“Klimt is on the list of some people,” said Grace Rong Li, who advises Asian collectors on Western modern and contemporary art. The appeal of the artist, known for his golden-hued “The Kiss,” is both aesthetic and financial, she added.
“Portrait of Adele Bloch-Bauer II,” from 1912, depicts a woman in a long, narrow robe and halo-like black hat, standing against an ornate background of mauve and green. The subject, Bloch-Bauer, was the wife of a Jewish industrialist and art patron in Vienna.
In 2014, Winfrey lent the painting anonymously to the Museum of Modern Art for five years, according to the person, who asked not to be identified because the information is confidential. The loan was arranged by entertainment mogul David Geffen, who is Winfrey’s friend and a benefactor of the museum, the person said.
Representatives for Winfrey and Geffen declined to comment.
While the Klimt was hanging at MOMA’s fifth-floor galleries last year, Winfrey was approached through Geffen by art dealer Larry Gagosian, who had a potential buyer lined up, said the person. Winfrey was willing to let it go for $150 million, according to the person.
Before she sold the work to an unidentified Chinese buyer during the summer, Winfrey agreed to temporarily lend it to Neue Galerie for the exhibition “Klimt and the Women of Vienna’s Golden Age, 1900–1918,” which ran from Sept. 22 to Jan. 16.
Gagosian’s representatives didn’t respond to requests for comment.
The canvas was part of a cache looted by the Nazis and famously restituted by the Austrian government to Bloch-Bauer’s heirs in 2006. The legal battle over the works inspired “Woman in Gold,” a 2015 movie starring Helen Mirren.
The trove included two formal portraits of Bloch-Bauer made by Klimt.
The painting Winfrey sold will be featured with its predecessor at Neue Galerie, billionaire Ronald Lauder’s private museum in New York, through July.
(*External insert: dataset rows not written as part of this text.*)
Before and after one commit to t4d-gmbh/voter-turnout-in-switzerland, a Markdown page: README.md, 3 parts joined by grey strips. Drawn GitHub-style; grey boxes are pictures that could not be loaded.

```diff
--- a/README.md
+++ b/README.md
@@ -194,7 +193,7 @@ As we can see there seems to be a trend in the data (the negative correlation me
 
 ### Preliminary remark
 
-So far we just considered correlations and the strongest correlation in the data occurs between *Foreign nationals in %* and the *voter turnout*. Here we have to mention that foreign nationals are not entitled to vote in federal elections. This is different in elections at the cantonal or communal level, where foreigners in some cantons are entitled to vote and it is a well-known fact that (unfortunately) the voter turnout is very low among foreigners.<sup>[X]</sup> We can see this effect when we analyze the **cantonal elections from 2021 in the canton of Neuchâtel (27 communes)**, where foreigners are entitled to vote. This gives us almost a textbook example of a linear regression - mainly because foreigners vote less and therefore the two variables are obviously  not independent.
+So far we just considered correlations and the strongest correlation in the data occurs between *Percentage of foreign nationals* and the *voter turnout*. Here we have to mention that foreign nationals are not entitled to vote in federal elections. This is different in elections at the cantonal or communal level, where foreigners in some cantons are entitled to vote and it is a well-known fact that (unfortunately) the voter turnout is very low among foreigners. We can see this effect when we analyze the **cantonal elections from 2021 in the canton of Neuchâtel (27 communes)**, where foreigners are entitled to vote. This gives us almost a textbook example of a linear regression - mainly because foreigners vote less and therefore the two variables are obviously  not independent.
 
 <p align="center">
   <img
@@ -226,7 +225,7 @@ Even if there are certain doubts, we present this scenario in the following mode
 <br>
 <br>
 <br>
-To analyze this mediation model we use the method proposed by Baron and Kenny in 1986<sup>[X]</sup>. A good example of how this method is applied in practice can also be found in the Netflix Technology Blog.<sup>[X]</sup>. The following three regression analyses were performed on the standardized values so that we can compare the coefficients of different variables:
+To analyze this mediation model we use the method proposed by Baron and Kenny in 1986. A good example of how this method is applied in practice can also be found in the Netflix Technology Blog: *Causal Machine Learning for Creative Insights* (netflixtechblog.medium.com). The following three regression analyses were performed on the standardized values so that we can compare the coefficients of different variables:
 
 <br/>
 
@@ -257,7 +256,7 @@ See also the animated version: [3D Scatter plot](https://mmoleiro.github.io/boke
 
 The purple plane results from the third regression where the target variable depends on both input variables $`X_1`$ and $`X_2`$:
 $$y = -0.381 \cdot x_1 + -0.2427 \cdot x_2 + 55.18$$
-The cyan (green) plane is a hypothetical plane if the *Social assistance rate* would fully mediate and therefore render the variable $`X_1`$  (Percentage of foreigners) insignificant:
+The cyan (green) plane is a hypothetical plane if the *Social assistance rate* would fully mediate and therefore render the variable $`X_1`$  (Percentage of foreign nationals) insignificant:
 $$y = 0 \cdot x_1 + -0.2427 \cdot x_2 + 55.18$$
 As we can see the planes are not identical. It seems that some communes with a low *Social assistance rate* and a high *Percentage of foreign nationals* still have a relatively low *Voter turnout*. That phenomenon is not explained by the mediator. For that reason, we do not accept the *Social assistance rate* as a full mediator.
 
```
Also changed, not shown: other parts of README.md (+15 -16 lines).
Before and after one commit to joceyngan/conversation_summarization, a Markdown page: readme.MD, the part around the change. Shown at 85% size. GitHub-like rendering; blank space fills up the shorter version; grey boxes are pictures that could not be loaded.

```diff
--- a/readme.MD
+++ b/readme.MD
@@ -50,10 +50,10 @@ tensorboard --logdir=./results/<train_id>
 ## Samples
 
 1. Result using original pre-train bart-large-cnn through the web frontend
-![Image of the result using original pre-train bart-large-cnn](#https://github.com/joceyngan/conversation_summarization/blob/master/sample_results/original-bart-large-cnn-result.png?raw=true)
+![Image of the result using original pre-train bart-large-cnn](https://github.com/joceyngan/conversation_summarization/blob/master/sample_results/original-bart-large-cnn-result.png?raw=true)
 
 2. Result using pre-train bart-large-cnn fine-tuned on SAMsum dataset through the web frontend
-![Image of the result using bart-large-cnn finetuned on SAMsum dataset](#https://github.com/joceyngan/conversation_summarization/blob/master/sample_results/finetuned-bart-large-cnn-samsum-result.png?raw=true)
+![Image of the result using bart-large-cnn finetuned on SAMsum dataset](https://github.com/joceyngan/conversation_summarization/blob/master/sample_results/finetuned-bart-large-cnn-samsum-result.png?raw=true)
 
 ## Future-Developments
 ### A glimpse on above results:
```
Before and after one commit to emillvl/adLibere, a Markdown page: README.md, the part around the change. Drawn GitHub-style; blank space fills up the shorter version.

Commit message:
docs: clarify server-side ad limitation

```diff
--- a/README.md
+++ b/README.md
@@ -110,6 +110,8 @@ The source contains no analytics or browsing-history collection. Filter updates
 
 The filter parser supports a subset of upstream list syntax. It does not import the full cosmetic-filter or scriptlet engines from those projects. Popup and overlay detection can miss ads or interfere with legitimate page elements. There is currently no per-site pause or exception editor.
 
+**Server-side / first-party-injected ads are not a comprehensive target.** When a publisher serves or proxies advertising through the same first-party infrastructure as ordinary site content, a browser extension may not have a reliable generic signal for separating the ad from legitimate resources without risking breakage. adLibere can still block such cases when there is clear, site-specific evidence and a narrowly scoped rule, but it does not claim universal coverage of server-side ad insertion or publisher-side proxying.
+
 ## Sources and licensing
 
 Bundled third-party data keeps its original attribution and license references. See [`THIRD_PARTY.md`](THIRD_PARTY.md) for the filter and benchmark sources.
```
Lauder paid a reported $135 million in 2006 for “Portrait of Adele Bloch-Bauer I,” at the time the highest price for any artwork, and the gold-ground 1907 painting became his museum’s crown jewel. The show has brought a reunion, as both portraits spent decades at the Belvedere Museum in Vienna.
“Adele Bloch-Bauer is the only subject Klimt is known to have portrayed twice -- first in the iconic 1907 ‘golden’ portrait, then in 1912 in a very different, exuberantly colored work,” said Scott Gutterman, deputy director of Neue Galerie. “Seeing the two works side by side allows the viewer to see how Klimt’s work changed during this key period in his artistic development.”